## TO DO
Copy out each line in the listing below where the word "cvec" appears.

--- INPUT DATA Enclosed Below ---

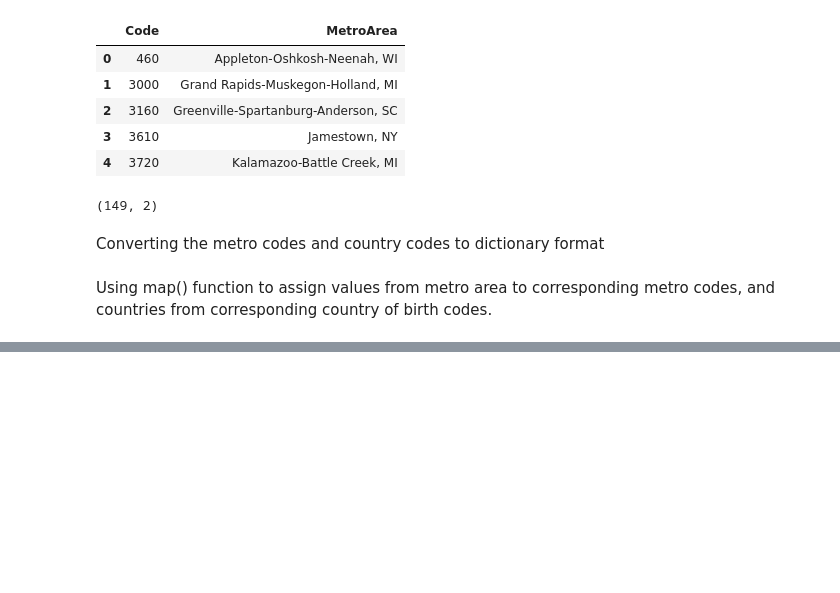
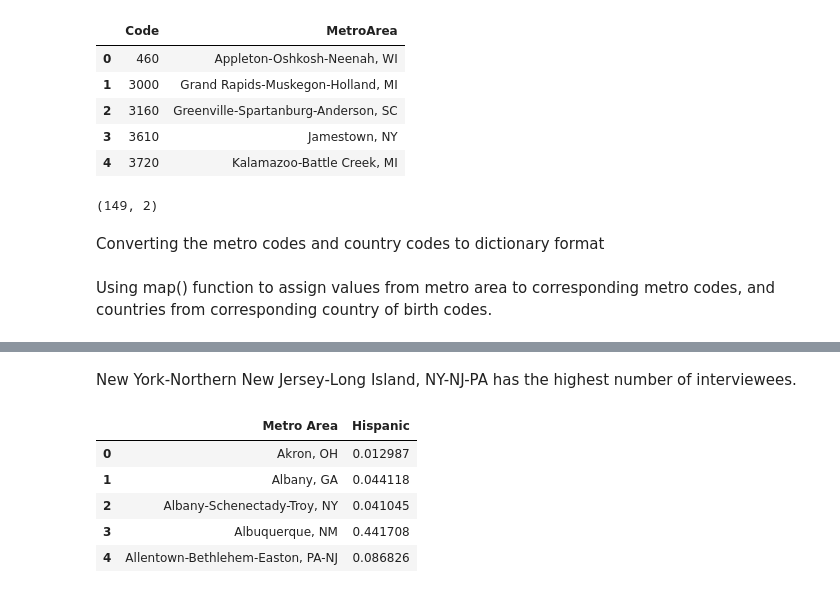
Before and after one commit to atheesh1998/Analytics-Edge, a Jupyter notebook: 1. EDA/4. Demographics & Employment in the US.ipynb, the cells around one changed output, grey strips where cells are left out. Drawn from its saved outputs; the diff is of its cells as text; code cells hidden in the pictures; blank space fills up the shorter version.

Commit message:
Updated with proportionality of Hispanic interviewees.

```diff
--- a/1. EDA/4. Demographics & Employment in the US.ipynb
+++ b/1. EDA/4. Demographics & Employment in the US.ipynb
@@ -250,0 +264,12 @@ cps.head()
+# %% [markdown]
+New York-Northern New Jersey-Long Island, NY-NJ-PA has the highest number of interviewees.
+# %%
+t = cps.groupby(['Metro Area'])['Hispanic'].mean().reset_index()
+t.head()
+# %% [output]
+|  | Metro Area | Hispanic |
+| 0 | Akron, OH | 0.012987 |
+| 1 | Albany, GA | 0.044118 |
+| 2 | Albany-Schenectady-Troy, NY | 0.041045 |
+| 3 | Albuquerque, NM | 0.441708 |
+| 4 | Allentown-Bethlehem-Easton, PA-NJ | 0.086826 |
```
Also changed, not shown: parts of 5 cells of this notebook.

--- End of Enclosed INPUT DATA ---
--- INPUT DATA Enclosed Below ---

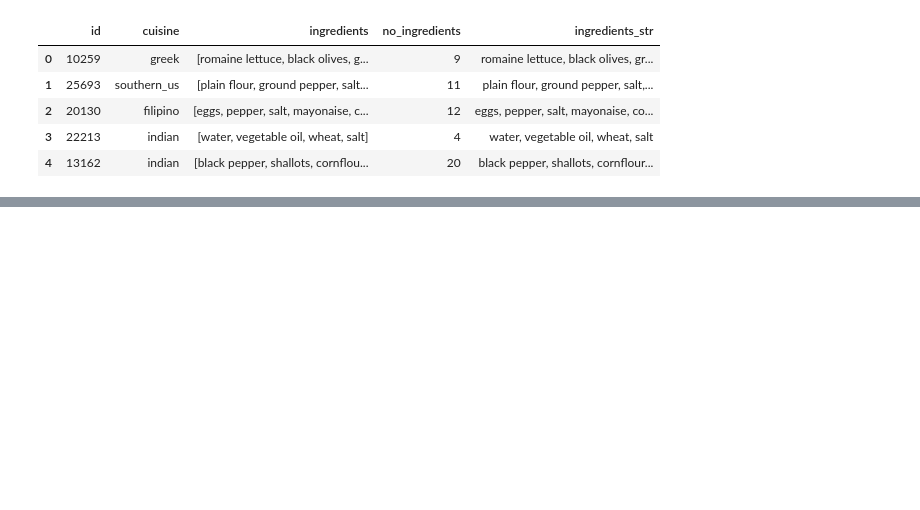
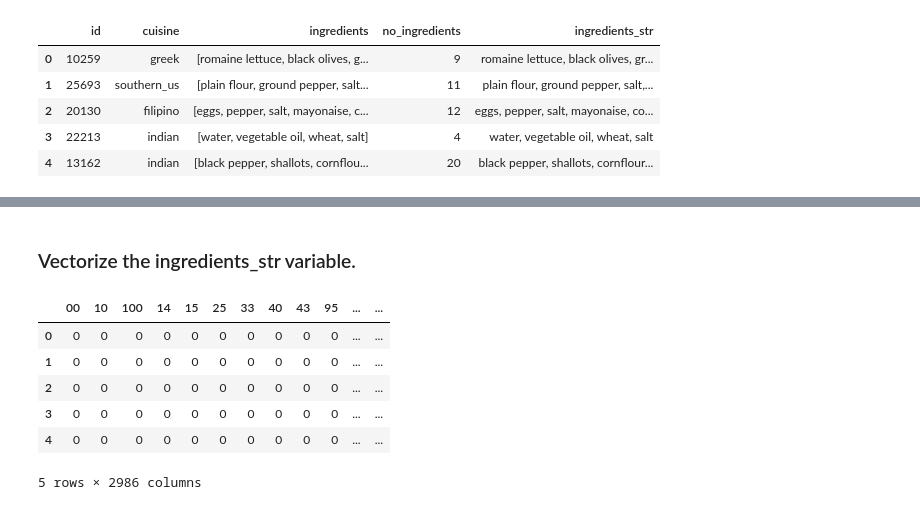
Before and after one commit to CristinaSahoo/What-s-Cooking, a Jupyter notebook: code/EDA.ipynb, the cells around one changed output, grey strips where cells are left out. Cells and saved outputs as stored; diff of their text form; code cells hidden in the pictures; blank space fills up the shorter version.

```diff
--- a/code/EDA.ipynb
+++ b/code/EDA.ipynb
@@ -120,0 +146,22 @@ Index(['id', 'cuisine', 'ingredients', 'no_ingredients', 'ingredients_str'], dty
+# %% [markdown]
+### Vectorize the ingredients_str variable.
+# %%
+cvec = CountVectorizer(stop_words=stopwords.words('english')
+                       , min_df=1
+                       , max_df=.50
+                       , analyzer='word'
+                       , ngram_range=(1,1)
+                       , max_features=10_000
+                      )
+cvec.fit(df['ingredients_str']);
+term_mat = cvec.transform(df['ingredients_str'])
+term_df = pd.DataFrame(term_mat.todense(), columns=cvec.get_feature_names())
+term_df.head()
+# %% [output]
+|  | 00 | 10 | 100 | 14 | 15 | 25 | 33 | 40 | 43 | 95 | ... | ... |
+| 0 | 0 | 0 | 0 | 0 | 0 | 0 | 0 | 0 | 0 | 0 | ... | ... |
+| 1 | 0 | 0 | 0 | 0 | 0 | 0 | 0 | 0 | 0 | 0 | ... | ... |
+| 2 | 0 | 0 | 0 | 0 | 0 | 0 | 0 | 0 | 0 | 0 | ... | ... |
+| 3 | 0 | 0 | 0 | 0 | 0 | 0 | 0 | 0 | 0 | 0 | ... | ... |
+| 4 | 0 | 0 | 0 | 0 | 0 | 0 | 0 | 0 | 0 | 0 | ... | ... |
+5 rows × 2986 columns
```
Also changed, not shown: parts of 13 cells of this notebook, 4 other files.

--- End of Enclosed INPUT DATA ---

## RESPONSE AREA
+cvec = CountVectorizer(stop_words=stopwords.words('english')
+cvec.fit(df['ingredients_str']);
+term_mat = cvec.transform(df['ingredients_str'])
+term_df = pd.DataFrame(term_mat.todense(), columns=cvec.get_feature_names())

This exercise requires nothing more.